A couple of weeks ago at the Seattle airport I bought a book. A hardcover book. For full price. I never do that. But there were two compelling factors: (1) I had somehow neglected to bring enough reading material for my trip and (2) one book in particular caught my eye, both for subject matter and, yes, excellent cover art. The book is called The Heart and the Fist: The education of a humanitarian, the making of a Navy SEAL and it’s a relatively new release.
It’s the story of Eric Greitens, who has some deeply life-altering experiences in some of the poorest, most difficult places in the world — meeting orphans following the genocide in Rwanda, street children in Bolivia, the dying at Mother Teresa’s home in Calcutta, and refugees of war in Bosnia. He obviously had — and has — strong humanitarian impulses. But after all of these experiences, and following a stint as a Rhodes scholar at Oxford, he became a Navy SEAL. He explains what led to his decision:
I’d learned that all of the best kinds of compassionate assistance, from Mother Teresa’s work with the poor to UNICEF’s work with refugee children, meant nothing if a warlord could command a militia and take control of the very place humanitarians were trying to aid. The world needs many more humanitarians than it needs warriors, but there can be none of the former without enough of the latter.
This is where the title of the book comes from. He reflects on the need for people with heart, people like humanitarians, who care about the poor and oppressed and the victims of atrocities throughout the world. But he decided that this wasn’t enough. In a world with all too many people willing to use force to do wrong, to oppress, there must be those who use their strength — the fist — to do good, to defend the vulnerable. He calls into question the sort of mindset that leads many to believe that torture (alternately spun as “enhanced interrogation techniques”) and a general posture of suspicion can possibly make us any safer. Rather, he calls for the building of bridges, citing instances where the military’s modus operandi endangered the troops unnecessarily and made their success that much more difficult:

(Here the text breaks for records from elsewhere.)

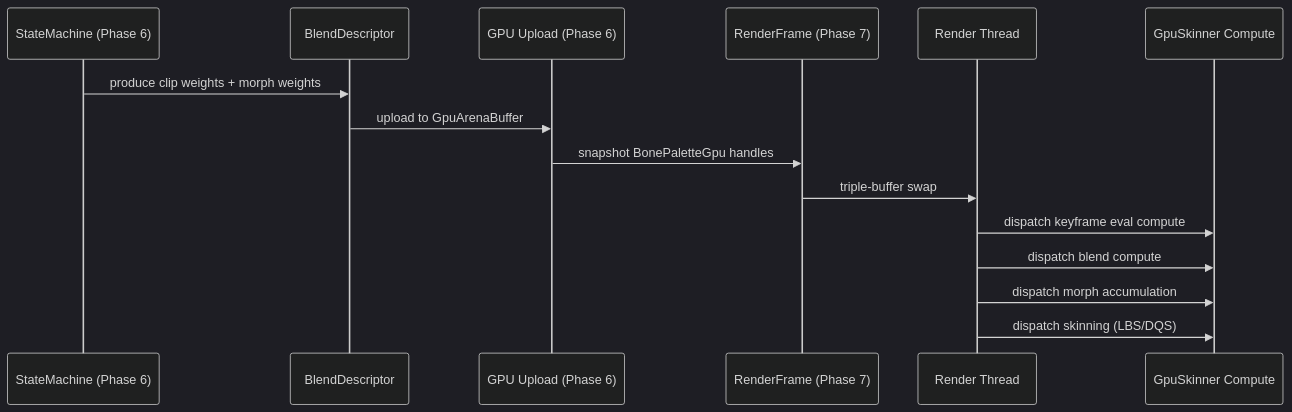
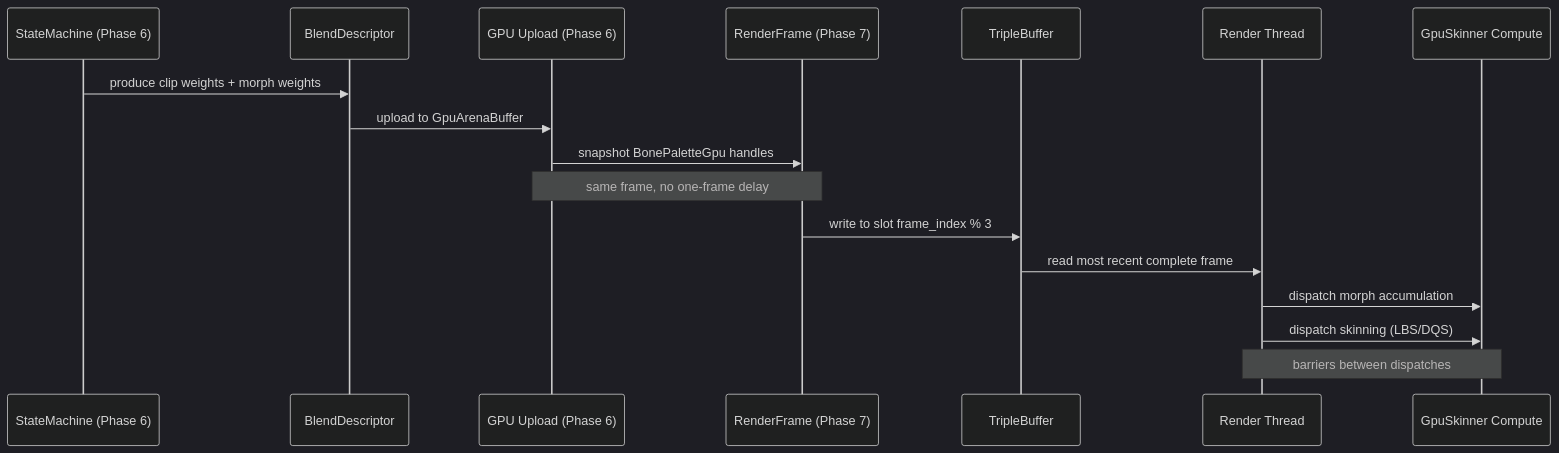
The second of 2 diagrams in docs/design/integration/animation-rendering.md (harmonius-dev/harmonius), drawn with Mermaid (dark theme) before and after one commit. The commit also changed other lines of this file and 57 other files, not shown here.

````diff
--- a/docs/design/integration/animation-rendering.md
+++ b/docs/design/integration/animation-rendering.md
@@ -70,18 +260,20 @@
 ```mermaid
 sequenceDiagram
     participant SM as StateMachine (Phase 6)
     participant BD as BlendDescriptor
     participant GPU as GPU Upload (Phase 6)
     participant Snap as RenderFrame (Phase 7)
+    participant TB as TripleBuffer
     participant RT as Render Thread
     participant Skin as GpuSkinner Compute
 
     SM->>BD: produce clip weights + morph weights
     BD->>GPU: upload to GpuArenaBuffer
     GPU->>Snap: snapshot BonePaletteGpu handles
-    Snap->>RT: triple-buffer swap
-    RT->>Skin: dispatch keyframe eval compute
-    RT->>Skin: dispatch blend compute
+    Note over GPU,Snap: same frame, no one-frame delay
+    Snap->>TB: write to slot frame_index % 3
+    TB->>RT: read most recent complete frame
     RT->>Skin: dispatch morph accumulation
     RT->>Skin: dispatch skinning (LBS/DQS)
+    Note over RT,Skin: barriers between dispatches
 ```
````
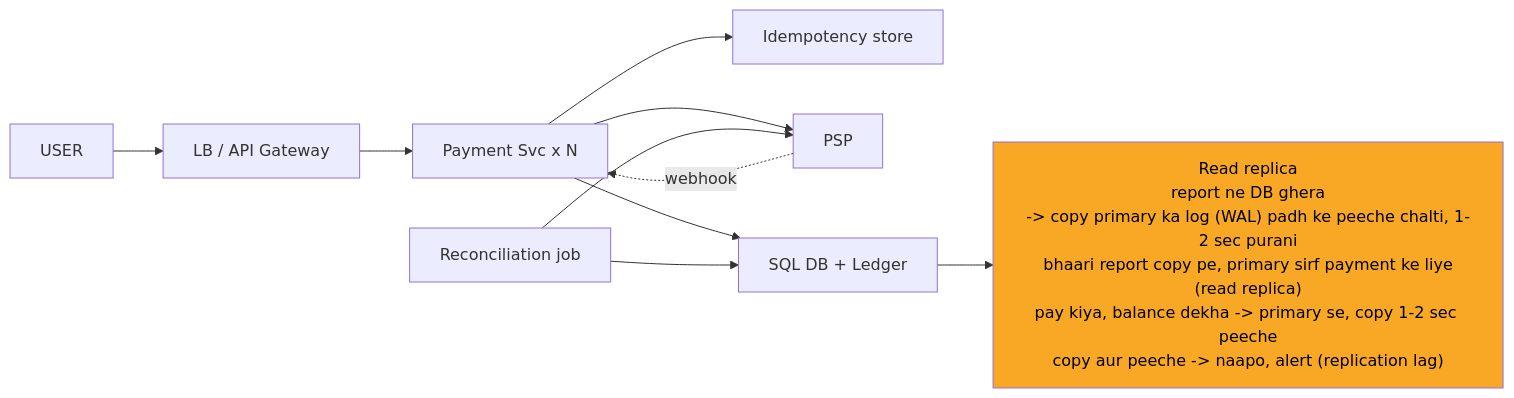
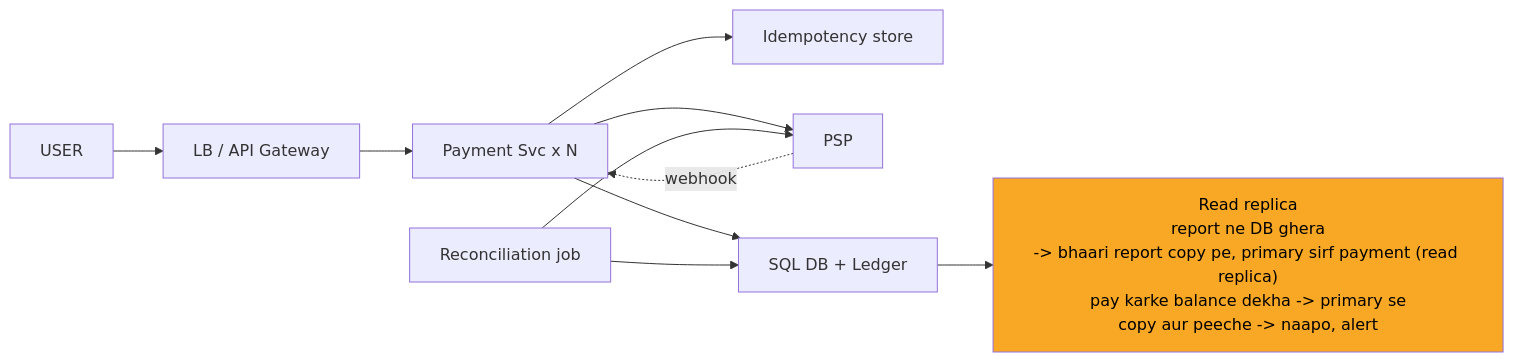
Before and after one commit to ArpanMaheshwari144/Prep: the diagram in 04_HLD/SYSTEM_DESIGNS/06_payment_system/img/c9.mmd, drawn with Mermaid. The commit also changed 42 other files, not shown here.

```diff
--- a/04_HLD/SYSTEM_DESIGNS/06_payment_system/img/c9.mmd
+++ b/04_HLD/SYSTEM_DESIGNS/06_payment_system/img/c9.mmd
@@ -1,20 +1,20 @@
 %%{init: {"flowchart": {"wrappingWidth": 450}}}%%
 flowchart LR
     n_USER["USER"]
     n_LB_API_Gateway["LB / API Gateway"]
     n_Payment_Svc_xN["Payment Svc x N"]
     n_Idempotency_store["Idempotency store"]
     n_PSP["PSP"]
     n_DB["SQL DB + Ledger"]
-    n_Read_replica["Read replica<br/>report ne DB ghera<br/>-> copy primary ka log (WAL) padh ke peeche chalti, 1-2 sec purani<br/>bhaari report copy pe, primary sirf payment ke liye<br/>(read replica)<br/>pay kiya, balance dekha -> primary se, copy 1-2 sec peeche<br/>copy aur peeche -> naapo, alert (replication lag)"]
+    n_Read_replica["Read replica<br/>report ne DB ghera<br/>-> bhaari report copy pe, primary sirf payment (read replica)<br/>pay karke balance dekha -> primary se<br/>copy aur peeche -> naapo, alert"]
     n_Reconciliation_job["Reconciliation job"]
     n_USER --> n_LB_API_Gateway
     n_LB_API_Gateway --> n_Payment_Svc_xN
     n_Payment_Svc_xN --> n_Idempotency_store
     n_Payment_Svc_xN --> n_PSP
     n_Payment_Svc_xN --> n_DB
     n_DB --> n_Read_replica
     n_Reconciliation_job --> n_DB
     n_Reconciliation_job --> n_PSP
     n_PSP -.->|webhook| n_Payment_Svc_xN
     style n_Read_replica fill:#f9a825,color:#000
```
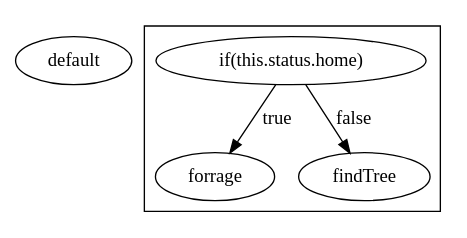
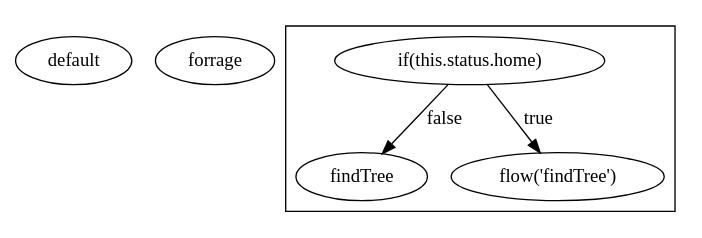
Before and after one commit to shuuki/you-are-dawg: the diagram in src/behaviour/dots/squirrel.dot, drawn with Graphviz. The commit also changed 3 other files, not shown here.

```diff
--- a/src/behaviour/dots/squirrel.dot
+++ b/src/behaviour/dots/squirrel.dot
@@ -1,15 +1,16 @@
 digraph {
 
 // Terminal state transition nodes
 goHome[label="default", shape="ellipse"]
 goForrage[label="forrage", shape="ellipse"]
 goFindTree[label="findTree", shape="ellipse"]
 
 // State clusters
 subgraph clusterdefault {
+	test [label="flow('findTree')"]
 	home [label="if(this.status.home)"];
-	home -> goForrage [label="true"];
+	home -> test [label="true"];
 	home -> goFindTree [label="false"];
 }
 
 }
```
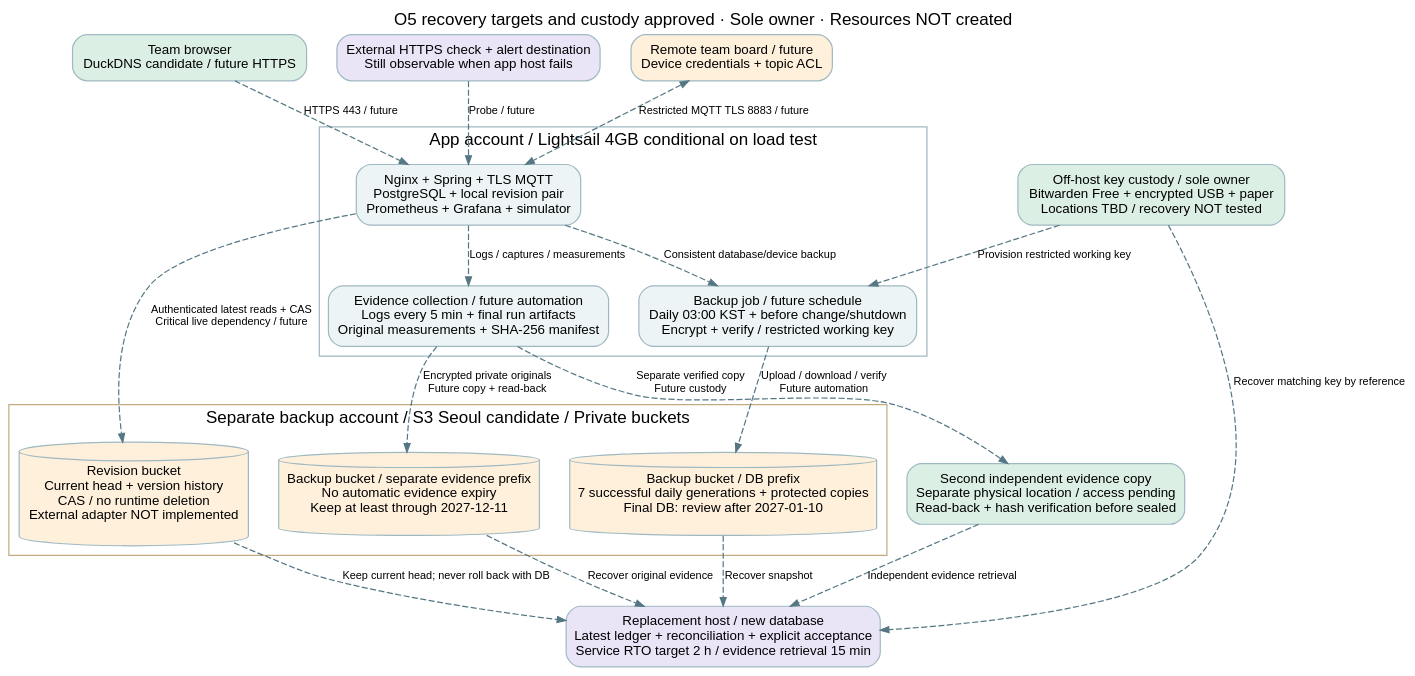
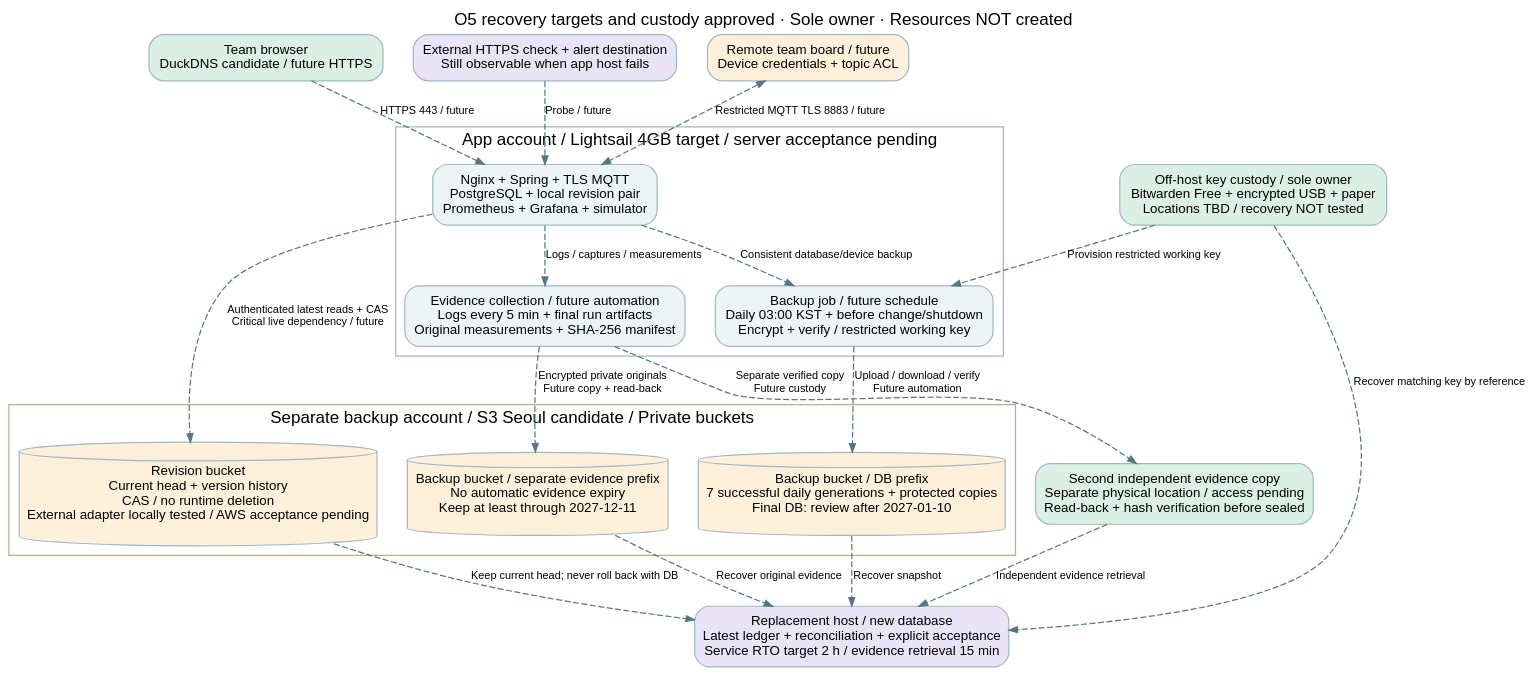
One commit to yh4752/illegal-parking-detection changed the diagram in docs/diagrams/11-deployment-readiness.dot. Above: the diagram before and after it, drawn with Graphviz. The commit also changed 15 other files, not shown here.

Commit message:
docs: clarify team roles and deployment flows in README and architecture

```diff
--- a/docs/diagrams/11-deployment-readiness.dot
+++ b/docs/diagrams/11-deployment-readiness.dot
@@ -1,38 +1,38 @@
 digraph Readiness {
   graph [rankdir=TB, bgcolor="transparent", pad="0.25", nodesep="0.35", ranksep="0.55", fontname="Arial", label="O5 recovery targets and custody approved · Sole owner · Resources NOT created", labelloc=t];
   node [shape=box, style="rounded,filled", fillcolor="#EDF4F5", color="#9FB9C2", fontname="Arial", fontsize=11, margin="0.13,0.1"];
   edge [fontname="Arial", fontsize=9, color="#557783", arrowsize=0.7, style=dashed];
   team [label="Team browser\nDuckDNS candidate / future HTTPS", fillcolor="#DCEFE5"];
   subgraph cluster_app {
-    label="App account / Lightsail 4GB conditional on load test"; color="#9FB9C2";
+    label="App account / Lightsail 4GB target / server acceptance pending"; color="#9FB9C2";
     app [label="Nginx + Spring + TLS MQTT\nPostgreSQL + local revision pair\nPrometheus + Grafana + simulator"];
     job [label="Backup job / future schedule\nDaily 03:00 KST + before change/shutdown\nEncrypt + verify / restricted working key"];
     capture [label="Evidence collection / future automation\nLogs every 5 min + final run artifacts\nOriginal measurements + SHA-256 manifest"];
     app -> job [label="Consistent database/device backup"];
     app -> capture [label="Logs / captures / measurements"];
   }
   subgraph cluster_store {
     label="Separate backup account / S3 Seoul candidate / Private buckets"; color="#C3AB81";
-    ledger [shape=cylinder, fillcolor="#FFF0DC", label="Revision bucket\nCurrent head + version history\nCAS / no runtime deletion\nExternal adapter NOT implemented"];
+    ledger [shape=cylinder, fillcolor="#FFF0DC", label="Revision bucket\nCurrent head + version history\nCAS / no runtime deletion\nExternal adapter locally tested / AWS acceptance pending"];
     archive [shape=cylinder, fillcolor="#FFF0DC", label="Backup bucket / DB prefix\n7 successful daily generations + protected copies\nFinal DB: review after 2027-01-10"];
     evidence [shape=cylinder, fillcolor="#FFF0DC", label="Backup bucket / separate evidence prefix\nNo automatic evidence expiry\nKeep at least through 2027-12-11"];
   }
   vault [label="Off-host key custody / sole owner\nBitwarden Free + encrypted USB + paper\nLocations TBD / recovery NOT tested", fillcolor="#DCEFE5"];
   offline [label="Second independent evidence copy\nSeparate physical location / access pending\nRead-back + hash verification before sealed", fillcolor="#DCEFE5"];
   restore [label="Replacement host / new database\nLatest ledger + reconciliation + explicit acceptance\nService RTO target 2 h / evidence retrieval 15 min", fillcolor="#EAE4F7"];
   monitor [label="External HTTPS check + alert destination\nStill observable when app host fails", fillcolor="#EAE4F7"];
   team -> app [label="HTTPS 443 / future"];
   board [label="Remote team board / future\nDevice credentials + topic ACL", fillcolor="#FFF0DC"];
   board -> app [label="Restricted MQTT TLS 8883 / future",dir=both];
   app -> ledger [label="Authenticated latest reads + CAS\nCritical live dependency / future"];
   job -> archive [label="Upload / download / verify\nFuture automation"];
   capture -> evidence [label="Encrypted private originals\nFuture copy + read-back"];
   capture -> offline [label="Separate verified copy\nFuture custody"];
   vault -> job [label="Provision restricted working key"];
   archive -> restore [label="Recover snapshot"];
   evidence -> restore [label="Recover original evidence"];
   offline -> restore [label="Independent evidence retrieval"];
   ledger -> restore [label="Keep current head; never roll back with DB"];
   vault -> restore [label="Recover matching key by reference"];
   monitor -> app [label="Probe / future"];
 }
```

In the name of ‘force protection,’ the military often rolls up windows, builds walls, and points rifles at the outside world. The best force protection, however, is to be surrounded by friends and allies. If we’d had permission to buy local food, we could have fed ourselves at one-tenth or even one-twentieth of what it costs American taxpayers to provide us with food. We’d have had better food, and we might have built valuable friendships.
One doesn’t need to agree with everything Greitens writes to appreciate the sense of discipline and compassion he demonstrates throughout the book’s pages. For me, it was a great reminder that while politicians and pundits leave no room for nuance and intelligent discussion about the weighty matters of war and peace and the dignity of every human being, it’s wrong to assume that men and women in uniform don’t wrestle through these questions. They — not bureaucrats or talk show hosts — are the ones on the front lines, after all. In our current cultural climate (maybe not exclusively so) it’s tempting to take a look at the world around us and then quickly latch onto a polarizing “ism” — in this case pacifism or militarism. For Greitens, that’s a false choice:
The world, I believe, is not constructed so that it presents us with perfect choices. I’d joined the military, in part, because I saw that to protect the innocent, we have to be willing to fight. It is also true, however, that for all the warrior’s discipline, when we pick up the sword, innocents will suffer… My own experiences in Rwanda, in Iraq, and elsewhere had not made me a militarist or a pacifist, or any kind of ‘ist.’ I knew that the world would continue to require us to make hard decisions about when we draw the sword and I’d seen that the use of force was both necessary and imperfect. There is no school of thought that can save us from the simple fact that hard decisions are best made by good people, and that the best people can only be shaped by hard experience.
It’s a challenging, at times entertaining, and always thought-provoking book, and for those reasons I recommend it.